Skepchick Quickies 6.18

Amanda

Amanda is a science grad student in Boston whose favorite pastimes are having friendly debates and running amok.

Related Articles

11 Comments

  1. Often, those waiting sat in meditation near Amma, or strolled at the back of the conference room, where booths offered everything from free pamphlets on Amma’s teachings to $54 socks worn by the guru to saris she also has worn, some bringing in “at least a few thousand dollars,” according to a saleswoman.

    Chest Hug marketing. Its not a bad scheme – although I admit it would work better with a younger sexier saint. She needs to start franchising to the younger set.

  2. Its a little difficult with these Indian gurus.
    On the one hand I think they do some cool humanitarian work that I agree with… but on the other they are really opening up the door to New Age woo, and postmodernist thinking.

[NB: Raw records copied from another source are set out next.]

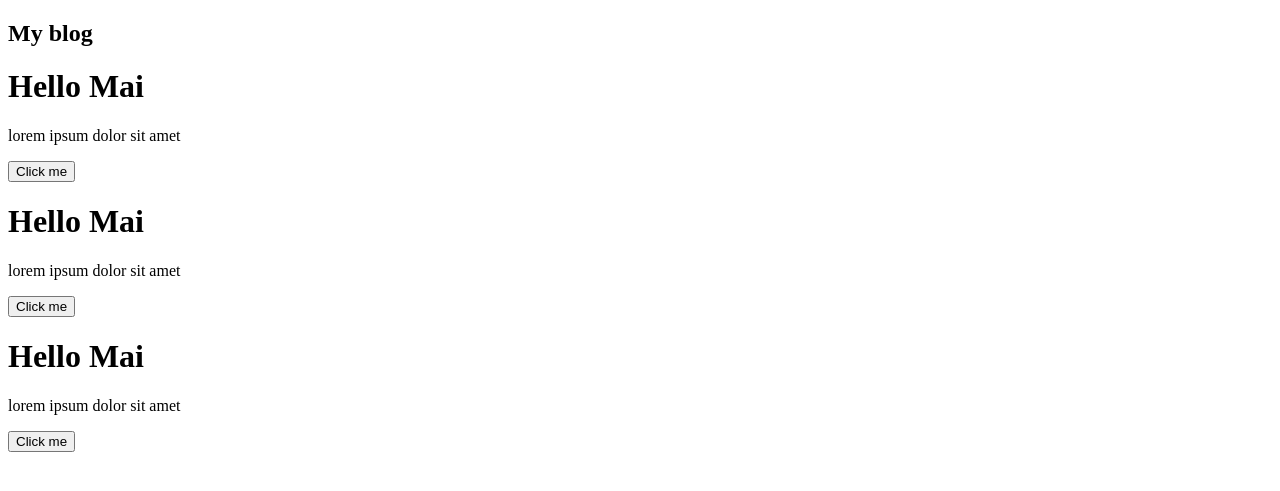
Repository: MaiCrespo/BlogEntry
Page: /
These files come from the project's save history. The page is drawn as it stood at one moment and after the next save; the edit follows.
The browser window is 1280 px wide. The pictures show the whole page.
The project was rebuilt for these pictures with package versions that can differ from the ones it lists, and the page was loaded fresh each time. Also part of the build but not shown: vite.config.js, src/index.css.

Above is the page before, as saved 2025-09-10 13:49:18.

After the next save:
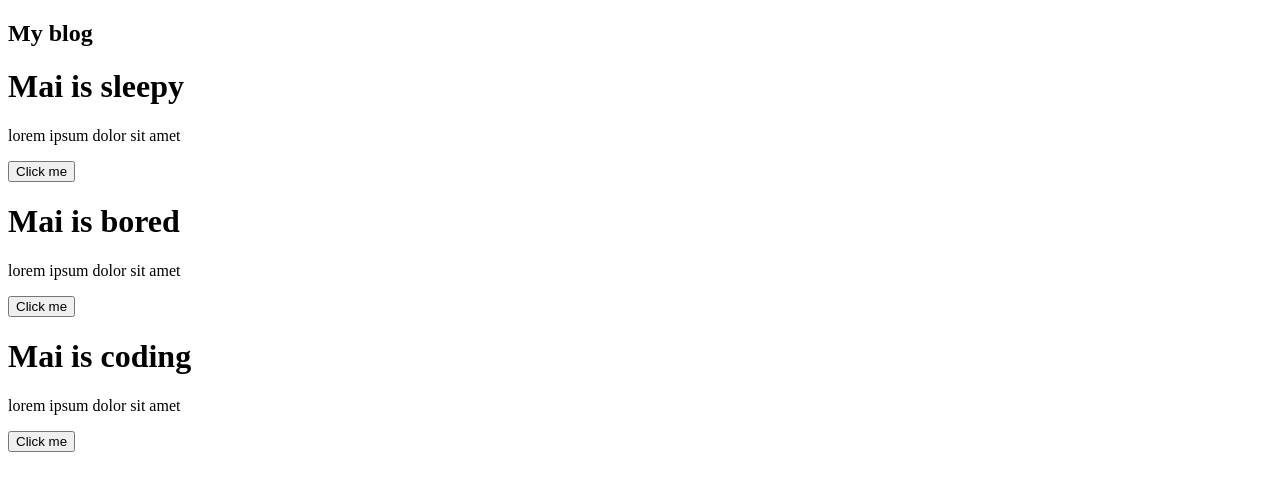
Saved 73 s later.
--- a/src/App.jsx
+++ b/src/App.jsx
@@ -9,14 +9,10 @@ function App() {
   );
 }
 function BlogEntry(props) {
-  {
-    title: "Mai is sleepy";
-    summary: "lorem ipsum dolor sit amet";
-  }
   return (
     <div>
-      <h1>Hello Mai</h1>
-      <p>lorem ipsum dolor sit amet</p>
+      <h1>{props.title}</h1>
+      <p>{props.summary}</p>
       <button>Click me</button>
     </div>
   );
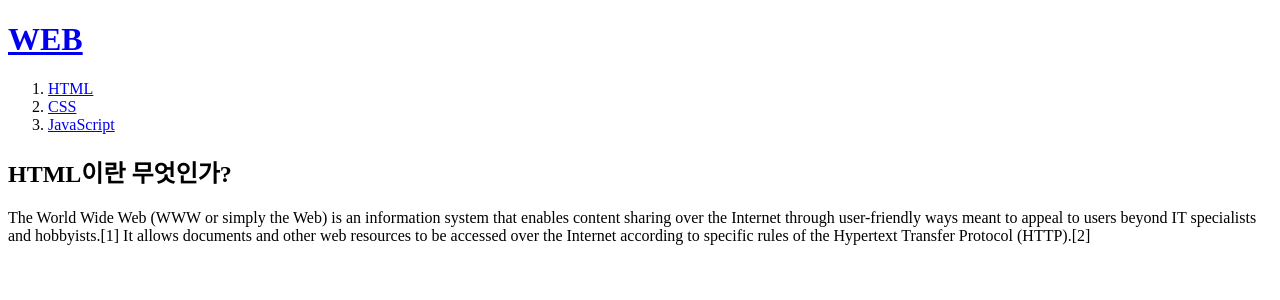
Repository: youngsik0405/Web-study
Page: Practice/WebContent/index.html
An editor plug-in stored every save of this project. The page is shown before and after the next save, followed by the edit.
The browser window is 1280 px wide. The pictures show the whole page.

Above is the page before, as saved 2025-01-21 10:54:24.

### Practice/WebContent/index.html
<!DOCTYPE html>
<html>
<head>
<meta charset="UTF-8">
<title>WEB1 - Welcome</title>
</head>
<body>
	<h1>
		<a href="index.html">WEB</a>
	</h1>
	<ol>
		<li><a href="1.html">HTML</a></a></li>
		<li><a href="2.html">CSS</a></li>
		<li><a href="3.html">JavaScript</a></li>
	</ol>
	<h2>HTML이란 무엇인가?</h2>
	<p>
		The World Wide Web (WWW or simply the Web) is an information
		system that enables content sharing over the Internet through
		user-friendly ways meant to appeal to users beyond IT specialists and
		hobbyists.[1] It allows documents and other web resources to be
		accessed over the Internet according to specific rules of the
		Hypertext Transfer Protocol (HTTP).[2]
	</p>


</body>
</html>

After the next save:
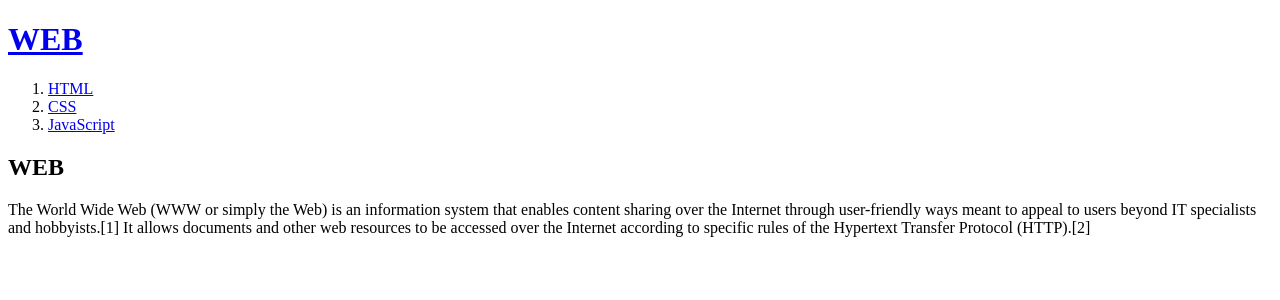
Saved 32 s later.
--- a/Practice/WebContent/index.html
+++ b/Practice/WebContent/index.html
@@ -13,7 +13,7 @@
 		<li><a href="2.html">CSS</a></li>
 		<li><a href="3.html">JavaScript</a></li>
 	</ol>
-	<h2>HTML이란 무엇인가?</h2>
+	<h2>WEB</h2>
 	<p>
 		The World Wide Web (WWW or simply the Web) is an information
 		system that enables content sharing over the Internet through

    I mean from what I can see, she doesn’t actively promote woo, apart from prayer perhaps, and I guess I can accept that in small doses anyway, but I am a little wary of the community around her.

    What do people think about the Indian yoga type gurus?
    I am never quite sure how I feel about it tbh.
    I guess I probably wouldn’t actively endorse them but I don’t have any particular problems with their teachings, since they are usually really mild and open. And It all seems very agreeable, fluffy and nice.
    The only problem is that I guess a lot of people get a bit unhelpfully mystical once they get into this.

  3. @Agranulocytosis: If you are selling your socks for $54 dollars, one can infer that she is selling woo. Why pay $54 unless you think there is some special “force” associated with the sock.

    I think the Yoga exercise has been shown to be very beneficial physically. As well as meditation for controlling stress.
    I believe the Kama Sutra is another form of Yoga and is of course quite…entertaining and educational.
    Whether those things promote enlightenment – that is doubtful.

  4. @Agranulocytosis: I have no problems with Yoga in and of itself — it’s good exercise, and promotes relaxation and calm. In our over-worked, under-exercised society, that’s not a bad thing.

    I can’t stand actually participating, though, because the spirituality woo is so very heavy handed a lot of the time. (Well, that and I get bored.) And, it usually branches off into more obnoxious and dangerous woo, like homeopathy and whatnot. That’s when it goes from “slightly obnoxious hippy talk” to “stupid”.

  5. @Non Believer:

    Well, you could see the sock thing as a way of getting donations for her schools or something, since people just have an inherent fascination with touching. So it might be similair to somebody famous signing a DVD. People just want it because it was in contact with somebody they admire.
    I haven’t read anything that suggests that they are supposed to have special powers. Then again I didn’t pay a lot attention.

    As for Yoga. Meh, I don’t know. I am slightly biased here, due to people in my family who are really into it.
    I have met some Indian Swamis when I was a teen in Germany, and the whole thing was rather woo.

    I mean it was also very pleasant and harmless for the most part, but a certain family member just inevitably started talking about “flying” and stopping your own heart with the power of meditation etc.
    So I am quite suspicious.

    I think it’s a bit of a grey area though, since the woo component is not necessarily the focus.

  6. @marilove: if you want yoga without the preaching, check out anusara. i can’t assure you every teacher stays off the religious stuff, but my experience is that most use it as only window dressing and the yoga is just about the forms and alignment.

    @Amanda if you get that t-shirt made, please share!!

Leave a Reply

You May Also Enjoy

Close
Close